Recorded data
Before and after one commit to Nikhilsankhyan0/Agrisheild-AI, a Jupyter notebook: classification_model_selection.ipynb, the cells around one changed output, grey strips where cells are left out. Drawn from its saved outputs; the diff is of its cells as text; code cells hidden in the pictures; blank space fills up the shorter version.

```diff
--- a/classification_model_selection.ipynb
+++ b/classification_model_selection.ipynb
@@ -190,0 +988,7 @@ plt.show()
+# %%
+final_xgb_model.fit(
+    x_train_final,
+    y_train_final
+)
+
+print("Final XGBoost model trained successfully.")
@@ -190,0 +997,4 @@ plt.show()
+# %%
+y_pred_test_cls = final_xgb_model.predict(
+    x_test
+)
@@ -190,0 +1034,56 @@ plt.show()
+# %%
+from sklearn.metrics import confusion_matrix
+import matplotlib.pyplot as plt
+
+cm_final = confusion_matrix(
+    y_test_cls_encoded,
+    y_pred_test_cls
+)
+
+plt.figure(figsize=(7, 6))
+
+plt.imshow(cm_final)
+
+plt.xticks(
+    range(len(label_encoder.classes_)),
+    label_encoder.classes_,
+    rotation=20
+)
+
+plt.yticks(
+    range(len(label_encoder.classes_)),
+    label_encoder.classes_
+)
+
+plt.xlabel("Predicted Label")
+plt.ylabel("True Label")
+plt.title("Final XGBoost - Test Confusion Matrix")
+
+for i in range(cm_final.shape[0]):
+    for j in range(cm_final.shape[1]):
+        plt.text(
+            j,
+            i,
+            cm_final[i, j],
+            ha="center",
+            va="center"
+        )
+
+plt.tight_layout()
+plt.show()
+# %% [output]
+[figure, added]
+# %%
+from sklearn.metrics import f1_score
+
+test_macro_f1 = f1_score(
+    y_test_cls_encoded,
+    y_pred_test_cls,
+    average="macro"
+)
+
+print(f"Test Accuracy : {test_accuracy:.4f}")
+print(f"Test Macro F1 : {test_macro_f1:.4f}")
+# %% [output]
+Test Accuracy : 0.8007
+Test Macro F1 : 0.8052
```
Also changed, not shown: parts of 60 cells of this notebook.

_Problem to solve_
The reply should be a precise retyping of all the data.

_Final answer_
Before and after one commit to Nikhilsankhyan0/Agrisheild-AI, a Jupyter notebook: classification_model_selection.ipynb, the cells around one changed output, grey strips where cells are left out. Drawn from its saved outputs; the diff is of its cells as text; code cells hidden in the pictures; blank space fills up the shorter version.

```diff
--- a/classification_model_selection.ipynb
+++ b/classification_model_selection.ipynb
@@ -190,0 +988,7 @@ plt.show()
+# %%
+final_xgb_model.fit(
+    x_train_final,
+    y_train_final
+)
+
+print("Final XGBoost model trained successfully.")
@@ -190,0 +997,4 @@ plt.show()
+# %%
+y_pred_test_cls = final_xgb_model.predict(
+    x_test
+)
@@ -190,0 +1034,56 @@ plt.show()
+# %%
+from sklearn.metrics import confusion_matrix
+import matplotlib.pyplot as plt
+
+cm_final = confusion_matrix(
+    y_test_cls_encoded,
+    y_pred_test_cls
+)
+
+plt.figure(figsize=(7, 6))
+
+plt.imshow(cm_final)
+
+plt.xticks(
+    range(len(label_encoder.classes_)),
+    label_encoder.classes_,
+    rotation=20
+)
+
+plt.yticks(
+    range(len(label_encoder.classes_)),
+    label_encoder.classes_
+)
+
+plt.xlabel("Predicted Label")
+plt.ylabel("True Label")
+plt.title("Final XGBoost - Test Confusion Matrix")
+
+for i in range(cm_final.shape[0]):
+    for j in range(cm_final.shape[1]):
+        plt.text(
+            j,
+            i,
+            cm_final[i, j],
+            ha="center",
+            va="center"
+        )
+
+plt.tight_layout()
+plt.show()
+# %% [output]
+[figure, added]
+# %%
+from sklearn.metrics import f1_score
+
+test_macro_f1 = f1_score(
+    y_test_cls_encoded,
+    y_pred_test_cls,
+    average="macro"
+)
+
+print(f"Test Accuracy : {test_accuracy:.4f}")
+print(f"Test Macro F1 : {test_macro_f1:.4f}")
+# %% [output]
+Test Accuracy : 0.8007
+Test Macro F1 : 0.8052
```
Also changed, not shown: parts of 60 cells of this notebook.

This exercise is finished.